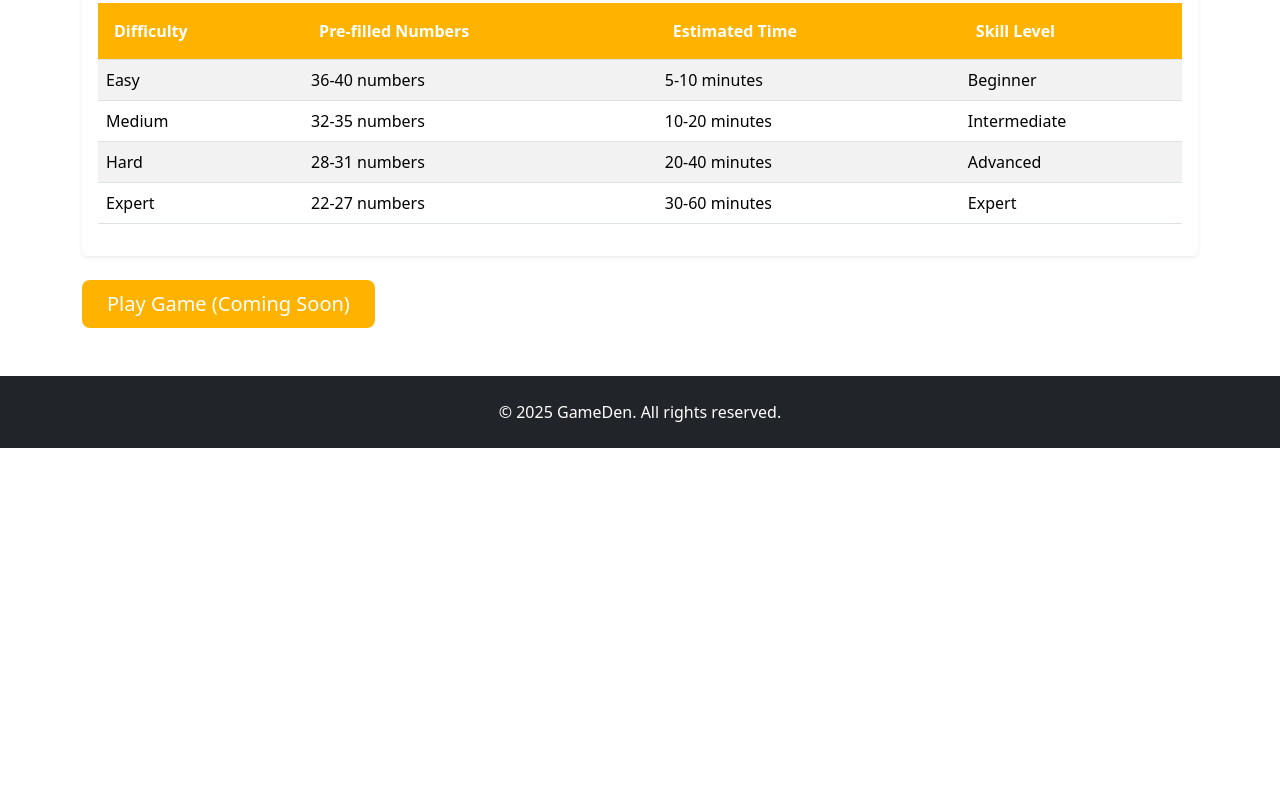
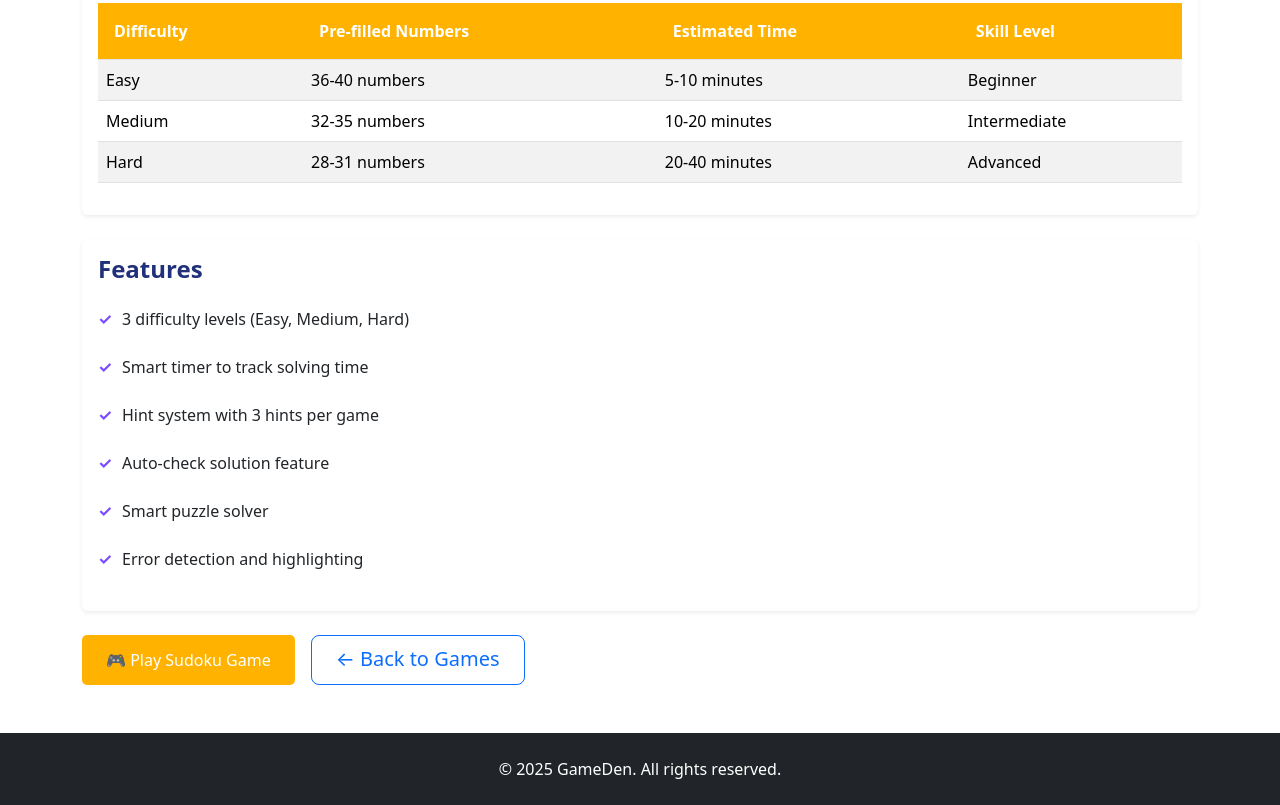
Before and after one commit to Hajer69/GameDen, a plain HTML site: page part2/sudoku.html in a window 1280 px wide. Shown: the part 834-1639 px from the top of the page. Before the commit the page ends 1282 px from the top, so only its background shows below. Drawn offline with nearby package versions, Linux system fonts and the light colour scheme.

Commit message:
Update sudoku.html

```diff
--- a/part2/sudoku.html
+++ b/part2/sudoku.html
@@ -20,12 +20,8 @@
             background: linear-gradient(135deg, var(--primary-blue) 0%, var(--primary-purple) 100%) !important;
         }
         .btn-primary-custom {
-            background-color: #FFB300;
-            color: white !important;
-        }
-        .btn-primary-custom:hover {
-            background-color: #d4980c;
-            color: white !important;
+            background-color: var(--accent-orange) !important;
+            border-color: var(--accent-orange) !important;
         }
         .btn-purple {
             background-color: var(--primary-purple) !important;
@@ -51,11 +47,42 @@
             padding: 1rem;
             text-align: left;
         }
+        .goals-list {
+            list-style: none;
+            padding: 0;
+        }
+
+        .goals-list li {
+            padding: 0.5rem 0;
+            padding-left: 1.5rem;
+            position: relative;
+        }
+
+        .goals-list li:before {
+            content: "✓";
+            position: absolute;
+            left: 0;
+            color: #7C4DFF;
+            font-weight: bold;
+        }
         .table th{
             background: #FFB300;
             color: white;
             padding: 1rem;
             text-align: left;
+        }
+        .btn-game {
+            background: #FFB300;
+            color: white;
+            padding: 0.8rem 2rem;
+            border: none;
+            border-radius: 5px;
+            font-size: 1rem;
+            cursor: pointer;
+        }
+        .btn-game:hover {
+            background: #c18a09;
+            color: white;
         }
     </style>
 </head>
@@ -134,8 +161,8 @@
                                     <td>Logical reasoning, Pattern recognition, Concentration</td>
                                 </tr>
                                 <tr>
-                                    <td class="fw-bold">Difficulty Levels</td>
-                                    <td>Easy, Medium, Hard, Expert</td>
+                                    <td class="fw-bold">Game Features</td>
+                                    <td>3 Difficulty levels, Timer, Hints, Auto-check</td>
                                 </tr>
                                 <tr>
                                     <td class="fw-bold">Average Game Time</td>
@@ -182,21 +209,35 @@
                                     <td>20-40 minutes</td>
                                     <td>Advanced</td>
                                 </tr>
-                                <tr>
-                                    <td>Expert</td>
-                                    <td>22-27 numbers</td>
-                                    <td>30-60 minutes</td>
-                                    <td>Expert</td>
-                                </tr>
                             </tbody>
                         </table>
                     </div>
                 </div>
             </div>
 
+            <!-- Game Features -->
+            <div class="card shadow-sm border-0 mb-4">
+                <div class="card-body">
+                    <h3 class="h4 fw-bold text-primary-custom mb-3">Features</h3>
+                    <ul class="goals-list">
+                        <li class="mb-2">3 difficulty levels (Easy, Medium, Hard)</li>
+                        <li class="mb-2">Smart timer to track solving time</li>
+                        <li class="mb-2">Hint system with 3 hints per game</li>
+                        <li class="mb-2">Auto-check solution feature</li>
+                        <li class="mb-2">Smart puzzle solver</li>
+                        <li class="mb-0">Error detection and highlighting</li>
+                    </ul>
+                </div>
+            </div>
+
             <!-- Action Buttons -->
             <div class="d-grid gap-2 d-md-flex justify-content-md-start">
-                <a href="#" class="btn btn-primary-custom btn-lg px-4 me-md-2 text-white">Play Game (Coming Soon)</a>
+                <a href="sudoku-game.html" class="btn btn-game btn-lg px-4 me-md-2">
+                    🎮 Play Sudoku Game
+                </a>
+                <a href="games.html" class="btn btn-outline-primary btn-lg px-4">
+                    ← Back to Games
+                </a>
             </div>
         </div>
     </section>
@@ -207,7 +248,5 @@
             <p class="mb-0">&copy; 2025 GameDen. All rights reserved.</p>
         </div>
     </footer>
-
-
 </body>
 </html>
```
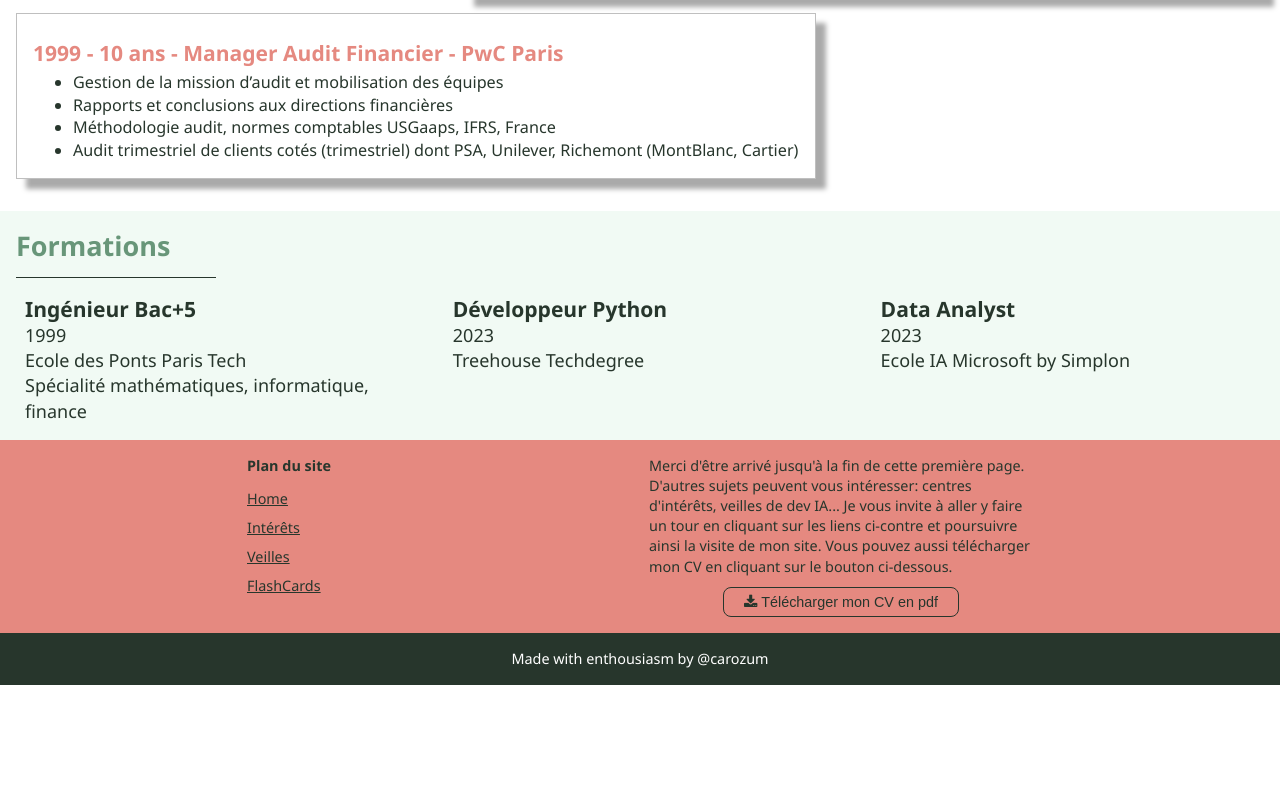
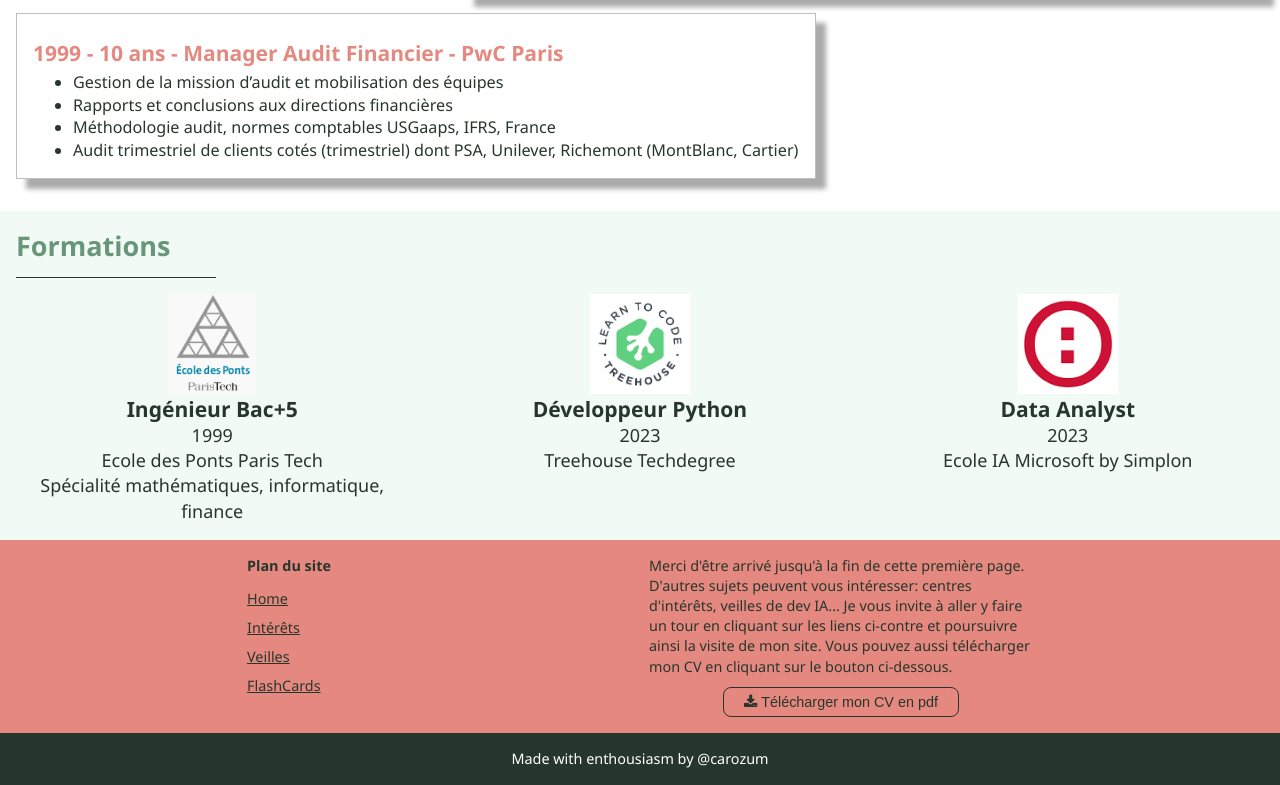
Before and after one commit to carozum/AI_dev, a plain HTML site: page index.html in a window 1280 px wide. Shown: the part 1884-2669 px from the top of the page. Before the commit the page ends 2569 px from the top, so only its background shows below. Drawn offline with Linux system fonts and the light colour scheme.

Commit message:
ajout des icones des formations

```diff
--- a/index.html
+++ b/index.html
@@ -29,7 +29,7 @@
         <section class="me">
             <div class="me-infos">
                 <p class="me-adresse"><i class="fa fa-map"></i> Pays Basque - Toulouse - Remote</p>
-                <a class="me-mail" href="mailto:test-caro@gmail.com"><i class="fa fa-envelope"></i> Me contacter</a>
+                <a class="me-mail" href="mailto:carozum64@gmail.com"><i class="fa fa-envelope"></i> Me contacter</a>
                 <!-- Ajouter le logo linked in -->
 
                 <a href="www.linkedin.com/in/carozum" class="me-linkedIn"><i class="fa fa-linkedin"></i> Profil
@@ -184,21 +184,23 @@
             <h2 class="formations-titre">Formations</h2>
             <div class="row">
                 <section class="formation col-3">
+                    <img src="assets/images/ponts.png" alt="logo de l'Ecole des Ponts Paris Tech"
+                        class="formation-image">
                     <h3 class="formation-titre">Ingénieur Bac+5</h3>
-                    <p class="formation-image"></p>
                     <p class="formation-date">1999</p>
                     <p class="formation-soustitre">Ecole des Ponts Paris Tech</p>
                     <p class="formation-content">Spécialité mathématiques, informatique, finance</p>
                 </section>
                 <section class="formation col-3">
+                    <img src="assets/images/treehouse.png" alt="logo du bootcamp Treehouse" class="formation-image">
                     <h3 class="formation-titre">Développeur Python</h3>
-                    <p class="formation-image"></p>
                     <p class="formation-date">2023</p>
                     <p class="formation-soustitre">Treehouse Techdegree</p>
                 </section>
                 <section class="formation col-3">
+                    <img src="assets/images/simplon.png" alt="logo de l'Ecole Microsoft IA by Simplon"
+                        class="formation-image">
                     <h3 class="formation-titre">Data Analyst</h3>
-                    <p class="formation-image"></p>
                     <p class="formation-date">2023</p>
                     <p class="formation-soustitre">Ecole IA Microsoft by Simplon</p>
                 </section>
--- a/style.css
+++ b/style.css
@@ -192,6 +192,15 @@
 .formations{
     background-color: var(--vert-clair);
 }
+.formation{
+    text-align: center;
+}
+.formation-image{
+    height: 100px;
+    display: block;
+    margin: auto;
+    text-align:center;
+}
 
 /* ________________Télécharger le cv_______________ */
 .btn-cv {
```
_ _ _ _ _ _ _
About this task: In the listing above, find every line with the word "bold" and copy it out.

Response to this task:
+            font-weight: bold;
-                                    <td class="fw-bold">Difficulty Levels</td>
+                                    <td class="fw-bold">Game Features</td>
                                     <td class="fw-bold">Average Game Time</td>
+                    <h3 class="h4 fw-bold text-primary-custom mb-3">Features</h3>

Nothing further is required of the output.